"THESE are the times that try men's souls. The summer soldier and the sunshine patriot will, in this crisis, shrink from the service of their country; but he that stands by it now, deserves the love and thanks of man and woman. Tyranny, like hell, is not easily conquered; yet we have this consolation with us, that the harder the conflict, the more glorious the triumph. What we obtain too cheap, we esteem too lightly: it is dearness only that gives every thing its value.

"Heaven knows how to put a proper price upon its goods; and it would be strange indeed if so celestial an article as FREEDOM should not be highly rated. Britain, with an army to enforce her tyranny, has declared that she has a right (not only to TAX) but "to BIND us in ALL CASES WHATSOEVER" and if being bound in that manner, is not slavery, then is there not such a thing as slavery upon earth. Even the expression is impious; for so unlimited a power can belong only to God."

Wednesday
Sep122012

You Can Compete for $100,000 on Lake Conroe

Now’s the time to sign up for a chance to win $100,000 in the Sharelunker Club Tournament (SCT) on Lake Conroe, Oct. 1-21.

A $100 fee is required to become a member and only pre-registered members will be eligible for the $100,000 prize. The member who catches the largest Toyota ShareLunker from Lake Conroe during the tournament period will win a cash prize of $100,000. A portion of program proceeds will benefit the Texas Parks and Wildlife Department’s youth outreach programs.

Additionally, the SCT will kick off the annual Toyota ShareLunker Program across the state of Texas. It runs through April 30, with the mission of promoting the catch-and-release of large fish and selectively breeding trophy largemouth bass. A bass must weigh at least 13 pounds to be entered in the program.

A press release from Texas Parks and Wildlife says the following:

The ShareLunker Club Tournament is the perfect way to cap off the Toyota Texas Bass Classic and continue the excitement from the event, which will be held on Lake Conroe, Sept. 28-30.  

The Toyota Texas Bass Classic will feature 50 of the best professional anglers in the world along with three days of concerts and expos, with the anglers battling it out to claim the title of the world’s best.

The Toyota Texas Bass Classic tournament functions are operated by the Professional Anglers Association with technical assistance and support from Texas Parks and Wildlife Department’s Inland Fisheries Division. Title sponsor for the event is Toyota.

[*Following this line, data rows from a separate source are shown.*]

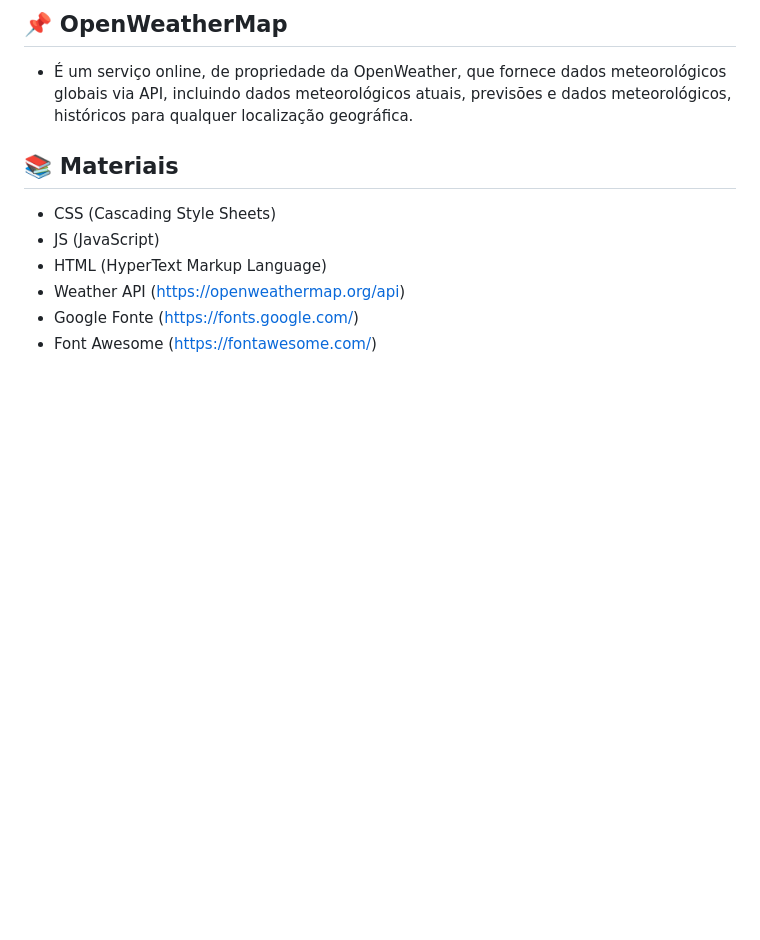
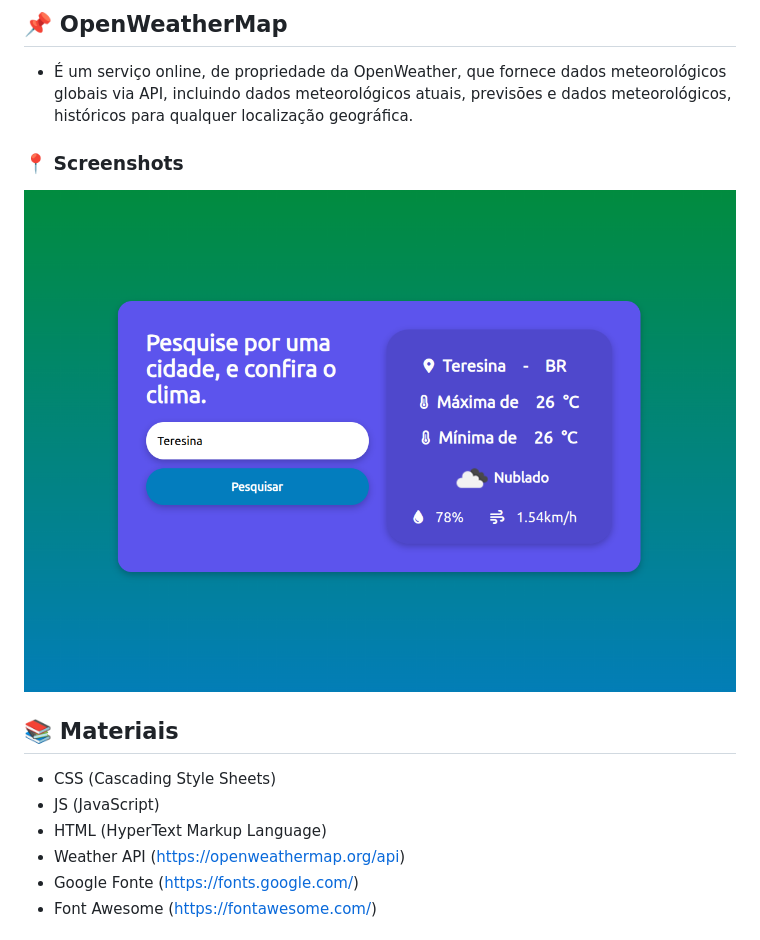
Before and after one commit to brunnuscz/weather-using-api, a Markdown page: README.md, the part around the change. GitHub-like rendering; pictures changed too: img/previa.png (added); blank space fills up the shorter version.

Commit message:
add screenshot ajusta readme.

```diff
--- a/README.md
+++ b/README.md
@@ -1,6 +1,10 @@
 ## 📌 OpenWeatherMap
 
 - É um serviço online, de propriedade da OpenWeather, que fornece dados meteorológicos globais via API, incluindo dados meteorológicos atuais, previsões e dados meteorológicos, históricos para qualquer localização geográfica.
+
+### 📍 Screenshots
+
+<img src="img/previa.png" width="100%">
 
 ## 📚 Materiais
 
```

Limited quantities of free tickets are available this year to the three-day outdoor music festival and professional bass fishing world championship.